(Adds analyst comments, comment from conference call, share move)
April 30 (Reuters) - U.S. refiner Phillips 66 posted a better-than-feared quarterly profit on Tuesday, as higher income from its pipelines and terminals business offset the impact of higher Canadian crude prices on refining.
The company is the second refiner after rival Valero Energy to post bullish numbers at a time when investors and analysts had largely expected poor performance from refiners due to higher prices of Canadian oil
Higher Canadian crude prices bruised refining margins of Phillips 66, which fell 56 percent from the fourth quarter.
Adding to its woes were planned turnarounds and unplanned outages that impacted five refineries. On an adjusted basis, the company's refining business lost $219 million in the quarter, compared with an income of $110 million a year ago.
"We ran lights out in the fourth quarter but I think we've run kind of rugged in the first quarter," Chief Executive Greg Garland said on a conference call with analysts.
The company had an uncharacteristic six percent of unplanned downtime in the quarter, when they would normally target about two percent, he added.
Canada's largest crude-producing province Alberta mandated temporary oil production cuts effective January to boost prices of Canadian crude and ease congestion on pipelines that caused a crude glut and steep discounts on Canadian crude.
Integrated producers with domestic refinery like Suncor Energy, Husky Energy Inc and Imperial Oil Ltd that have benefited from refining cheaper oil have opposed Alberta's move.
"Phillips 66 lost money in three of the four refining regions, which is not normal for the company.

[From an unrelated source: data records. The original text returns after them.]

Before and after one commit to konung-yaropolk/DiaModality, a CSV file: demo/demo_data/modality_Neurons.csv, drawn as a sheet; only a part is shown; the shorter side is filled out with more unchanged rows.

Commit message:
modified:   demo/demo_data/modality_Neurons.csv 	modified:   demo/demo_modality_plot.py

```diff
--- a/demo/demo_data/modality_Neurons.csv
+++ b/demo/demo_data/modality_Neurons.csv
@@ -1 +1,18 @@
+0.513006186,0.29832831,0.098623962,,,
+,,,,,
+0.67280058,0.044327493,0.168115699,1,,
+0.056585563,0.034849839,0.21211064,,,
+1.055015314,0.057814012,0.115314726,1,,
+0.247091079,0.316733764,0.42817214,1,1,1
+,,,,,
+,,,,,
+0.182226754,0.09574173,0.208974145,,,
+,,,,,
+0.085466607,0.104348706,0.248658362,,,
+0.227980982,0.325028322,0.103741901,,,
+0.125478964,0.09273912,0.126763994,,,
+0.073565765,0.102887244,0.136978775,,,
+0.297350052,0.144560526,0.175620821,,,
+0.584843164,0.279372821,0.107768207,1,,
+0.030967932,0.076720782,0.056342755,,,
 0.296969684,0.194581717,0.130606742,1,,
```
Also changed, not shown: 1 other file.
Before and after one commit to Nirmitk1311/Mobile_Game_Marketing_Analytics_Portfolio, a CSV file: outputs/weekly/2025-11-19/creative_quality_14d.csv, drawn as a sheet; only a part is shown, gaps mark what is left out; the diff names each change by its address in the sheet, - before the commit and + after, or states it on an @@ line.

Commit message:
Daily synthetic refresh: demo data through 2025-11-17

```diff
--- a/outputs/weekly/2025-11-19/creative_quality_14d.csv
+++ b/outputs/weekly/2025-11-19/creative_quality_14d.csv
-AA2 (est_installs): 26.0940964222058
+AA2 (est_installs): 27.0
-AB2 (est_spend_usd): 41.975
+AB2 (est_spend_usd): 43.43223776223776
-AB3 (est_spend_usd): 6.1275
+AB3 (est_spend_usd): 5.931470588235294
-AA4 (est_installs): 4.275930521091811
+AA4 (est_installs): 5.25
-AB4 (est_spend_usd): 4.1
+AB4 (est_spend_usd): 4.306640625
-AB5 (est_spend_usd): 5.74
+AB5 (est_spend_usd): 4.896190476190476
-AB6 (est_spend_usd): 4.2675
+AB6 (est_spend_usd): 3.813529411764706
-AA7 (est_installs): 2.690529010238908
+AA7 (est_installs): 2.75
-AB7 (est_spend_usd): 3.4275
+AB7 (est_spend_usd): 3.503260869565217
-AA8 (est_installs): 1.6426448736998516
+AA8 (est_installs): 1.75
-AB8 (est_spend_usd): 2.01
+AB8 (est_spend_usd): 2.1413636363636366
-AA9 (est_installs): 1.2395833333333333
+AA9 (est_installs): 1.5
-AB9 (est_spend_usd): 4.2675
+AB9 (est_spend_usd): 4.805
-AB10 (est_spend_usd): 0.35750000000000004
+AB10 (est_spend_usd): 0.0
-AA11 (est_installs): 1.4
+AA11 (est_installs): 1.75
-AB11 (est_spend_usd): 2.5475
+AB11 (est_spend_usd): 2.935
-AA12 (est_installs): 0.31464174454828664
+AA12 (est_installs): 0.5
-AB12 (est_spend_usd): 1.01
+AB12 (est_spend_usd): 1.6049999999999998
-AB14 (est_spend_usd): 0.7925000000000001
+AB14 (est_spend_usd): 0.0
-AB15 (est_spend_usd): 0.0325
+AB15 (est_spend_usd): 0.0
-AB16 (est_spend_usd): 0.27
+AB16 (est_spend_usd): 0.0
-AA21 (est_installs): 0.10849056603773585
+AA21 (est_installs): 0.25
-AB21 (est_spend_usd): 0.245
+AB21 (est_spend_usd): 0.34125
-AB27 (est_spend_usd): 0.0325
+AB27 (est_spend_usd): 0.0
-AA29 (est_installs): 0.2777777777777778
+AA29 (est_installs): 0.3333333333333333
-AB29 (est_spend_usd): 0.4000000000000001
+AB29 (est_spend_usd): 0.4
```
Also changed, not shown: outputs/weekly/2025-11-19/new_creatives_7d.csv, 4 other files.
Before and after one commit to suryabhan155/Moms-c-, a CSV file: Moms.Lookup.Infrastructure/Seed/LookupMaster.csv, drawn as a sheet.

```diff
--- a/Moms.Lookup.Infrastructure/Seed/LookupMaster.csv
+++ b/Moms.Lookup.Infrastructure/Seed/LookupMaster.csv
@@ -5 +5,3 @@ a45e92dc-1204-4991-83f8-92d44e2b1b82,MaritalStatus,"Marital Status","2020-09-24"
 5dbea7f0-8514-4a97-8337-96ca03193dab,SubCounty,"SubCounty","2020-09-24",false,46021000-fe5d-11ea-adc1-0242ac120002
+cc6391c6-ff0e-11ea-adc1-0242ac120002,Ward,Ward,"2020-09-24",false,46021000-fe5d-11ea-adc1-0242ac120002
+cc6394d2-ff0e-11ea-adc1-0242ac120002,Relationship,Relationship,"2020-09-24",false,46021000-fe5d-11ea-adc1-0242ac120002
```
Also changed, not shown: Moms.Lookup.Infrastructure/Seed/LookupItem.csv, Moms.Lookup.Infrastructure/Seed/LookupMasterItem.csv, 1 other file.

The company has an otherwise strong track record of operations in refining and we expect the company will make a comeback in the second quarter," Credit Suisse analyst Manav Gupta said in a note.
On an adjusted basis, Phillips 66's profit fell to $187 million, or 40 cents per share, in the first quarter ended March 31, from $512 million or $1.04 per share a year earlier.
Analysts, on average, were expecting the Houston, Texas-based refiner to post a profit of 34 cents per share, according to IBES data from Refinitiv.
The company's refineries ran at a utilization rate of 84 percent in the quarter against 89 percent in the year-ago quarter.
Shares of Phillips 66 were down marginally at $94.83 at midday, after the call. (Reporting by Nishara Karuvalli Pathikkal; Editing by Shailesh Kuber)